Input for this task:
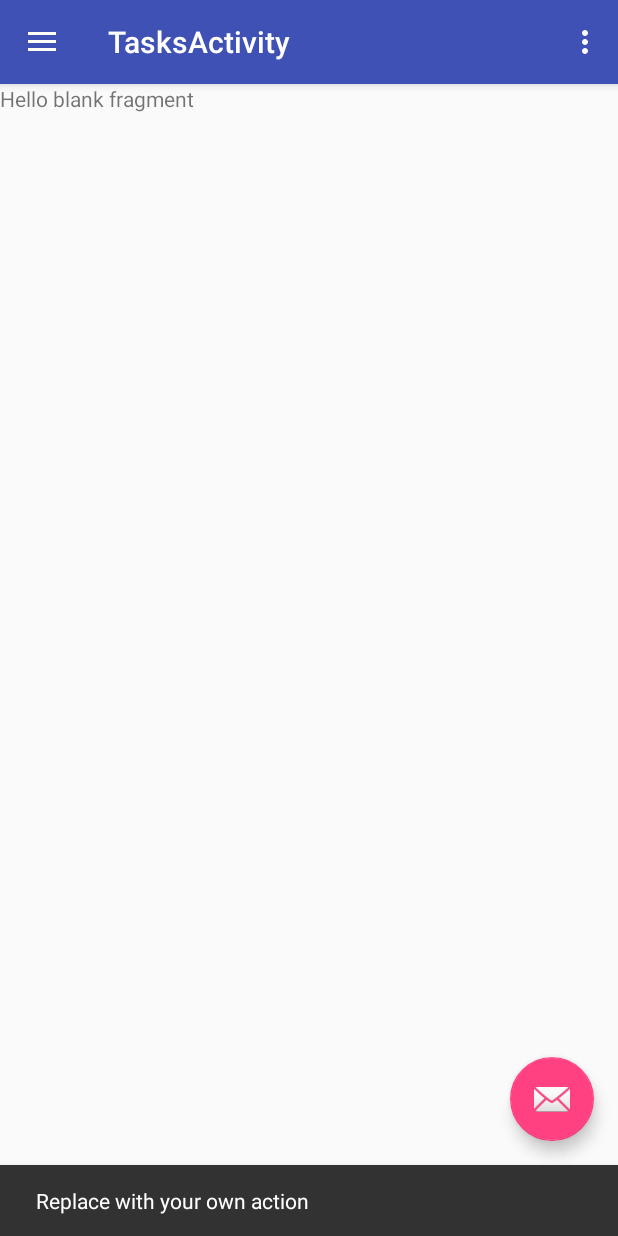
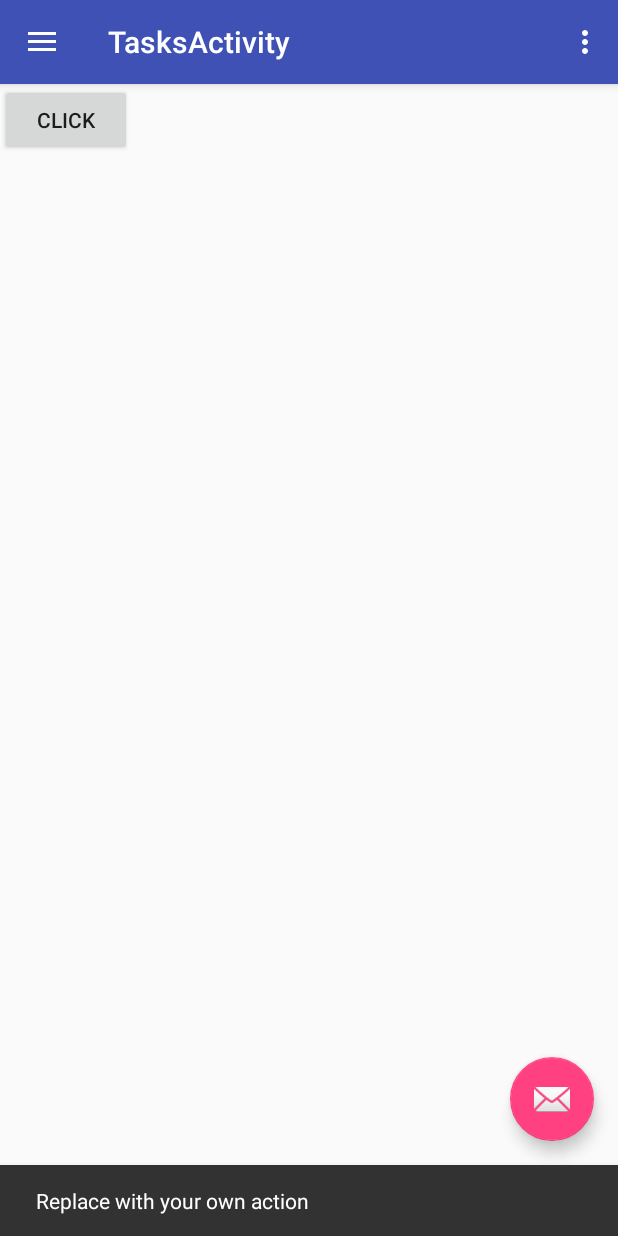
Before and after one commit to fanturbo/TodoApp, an Android app: the screen it shows after launch (TasksActivity), after a tap on an icon or button, on a phone screen of 412 x 824 dp. Run offline under Robolectric (Android 15) with nearby library versions, the phone set to English and light mode, and no system bars; our stand-ins replace Dagger/Hilt's generated code.

Commit message:
update file

```diff
--- a/app/build.gradle
+++ b/app/build.gradle
@@ -10,10 +10,6 @@ android {
         versionCode 1
         versionName "1.0"
         testInstrumentationRunner "android.support.test.runner.AndroidJUnitRunner"
-        ndk {
-            //设置支持的cpu
-            abiFilters 'armeabi-v7a'
-        }
     }
     buildTypes {
         debug {
--- a/app/src/main/java/com/example/todoapp/di/AllActivityModule.java
+++ b/app/src/main/java/com/example/todoapp/di/AllActivityModule.java
@@ -1,7 +1,7 @@
 package com.example.todoapp.di;
 
 import com.example.todoapp.tasks.TasksActivity;
-import com.example.todoapp.tasks.TasksFragmentModule;
+import com.example.todoapp.tasks.TasksModule;
 
 import dagger.Module;
 import dagger.android.ContributesAndroidInjector;
@@ -9,10 +9,9 @@ import dagger.android.ContributesAndroidInjector;
 /**
  * Created by tubro on 2018/4/13.
  */
-@ActivityScoped
 @Module
 public abstract class AllActivityModule {
     @ActivityScoped
-    @ContributesAndroidInjector(modules = TasksFragmentModule.class)
+    @ContributesAndroidInjector(modules = TasksModule.class)
     abstract TasksActivity contributeTasksActivityInjector();
 }
--- a/app/src/main/java/com/example/todoapp/di/TodoApplicationComponent.java
+++ b/app/src/main/java/com/example/todoapp/di/TodoApplicationComponent.java
@@ -12,7 +12,7 @@ import dagger.android.AndroidInjectionModule;
 import dagger.android.AndroidInjector;
 import dagger.android.support.AndroidSupportInjectionModule;
 
-@FragmentScoped
+@Singleton
 @Component(modules = {
         AllActivityModule.class,
         TodoApplicationModule.class,
--- a/app/src/main/java/com/example/todoapp/tasks/TasksActivity.java
+++ b/app/src/main/java/com/example/todoapp/tasks/TasksActivity.java
@@ -41,6 +41,7 @@ public class TasksActivity extends BaseActivity
             public void onClick(View view) {
                 Snackbar.make(view, "Replace with your own action", Snackbar.LENGTH_LONG)
                         .setAction("Action", null).show();
+                tasksPresenter.loadTasks(false);
             }
         });
 
--- a/app/src/main/java/com/example/todoapp/tasks/TasksFragment.java
+++ b/app/src/main/java/com/example/todoapp/tasks/TasksFragment.java
@@ -9,6 +9,7 @@ import android.view.ViewGroup;
 
 import com.example.todoapp.R;
 import com.example.todoapp.base.BaseFragment;
+import com.example.todoapp.di.FragmentScoped;
 
 import javax.inject.Inject;
 
@@ -17,6 +18,7 @@ import dagger.android.support.AndroidSupportInjection;
 /**
  * A simple {@link Fragment} subclass.
  */
+@FragmentScoped
 public class TasksFragment extends BaseFragment {
 
     @Inject
@@ -32,6 +34,13 @@ public class TasksFragment extends BaseFragment {
                              Bundle savedInstanceState) {
         // Inflate the layout for this fragment
         tasksPresenter.loadTasks(false);
-        return inflater.inflate(R.layout.fragment_tasks, container, false);
+        View view = inflater.inflate(R.layout.fragment_tasks, container, false);
+        view.findViewById(R.id.textView).setOnClickListener(new View.OnClickListener() {
+            @Override
+            public void onClick(View view) {
+                tasksPresenter.loadTasks(false);
+            }
+        });
+        return view;
     }
 }
--- a/app/src/main/java/com/example/todoapp/tasks/TasksFragmentModule.java
+++ b/app/src/main/java/com/example/todoapp/tasks/TasksModule.java
@@ -10,6 +10,7 @@ import javax.inject.Singleton;
 import dagger.Binds;
 import dagger.BindsInstance;
 import dagger.Module;
+import dagger.Provides;
 import dagger.android.AndroidInjector;
 import dagger.android.ContributesAndroidInjector;
 import dagger.android.support.FragmentKey;
@@ -20,12 +21,12 @@ import dagger.multibindings.IntoMap;
  */
 
 @Module
-public abstract class TasksFragmentModule {
+public abstract class TasksModule {
 
+    @FragmentScoped
     @ContributesAndroidInjector
     abstract TasksFragment tasksFragment();
 
-    @ActivityScoped
     @Binds
     abstract TasksContract.Presenter taskPresenter(TasksPresenter presenter);
 }
--- a/app/src/main/java/com/example/todoapp/tasks/TasksPresenter.java
+++ b/app/src/main/java/com/example/todoapp/tasks/TasksPresenter.java
@@ -3,6 +3,8 @@ package com.example.todoapp.tasks;
 import android.support.annotation.NonNull;
 import android.util.Log;
 
+import com.example.todoapp.di.ActivityScoped;
+import com.example.todoapp.di.FragmentScoped;
 import com.example.todoapp.model.Task;
 
 import javax.inject.Inject;
--- a/app/src/main/res/layout/fragment_tasks.xml
+++ b/app/src/main/res/layout/fragment_tasks.xml
@@ -5,9 +5,10 @@
     tools:context="com.example.todoapp.tasks.TasksFragment">
 
     <!-- TODO: Update blank fragment layout -->
-    <TextView
-        android:layout_width="match_parent"
-        android:layout_height="match_parent"
-        android:text="@string/hello_blank_fragment" />
+    <Button
+        android:id="@+id/textView"
+        android:layout_width="wrap_content"
+        android:layout_height="wrap_content"
+        android:text="click" />
 
 </FrameLayout>
```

Task prompt: Each line in the entries above that includes the string "TasksModule" should be extracted.

Completed task:
+import com.example.todoapp.tasks.TasksModule;
+    @ContributesAndroidInjector(modules = TasksModule.class)
+++ b/app/src/main/java/com/example/todoapp/tasks/TasksModule.java
+public abstract class TasksModule {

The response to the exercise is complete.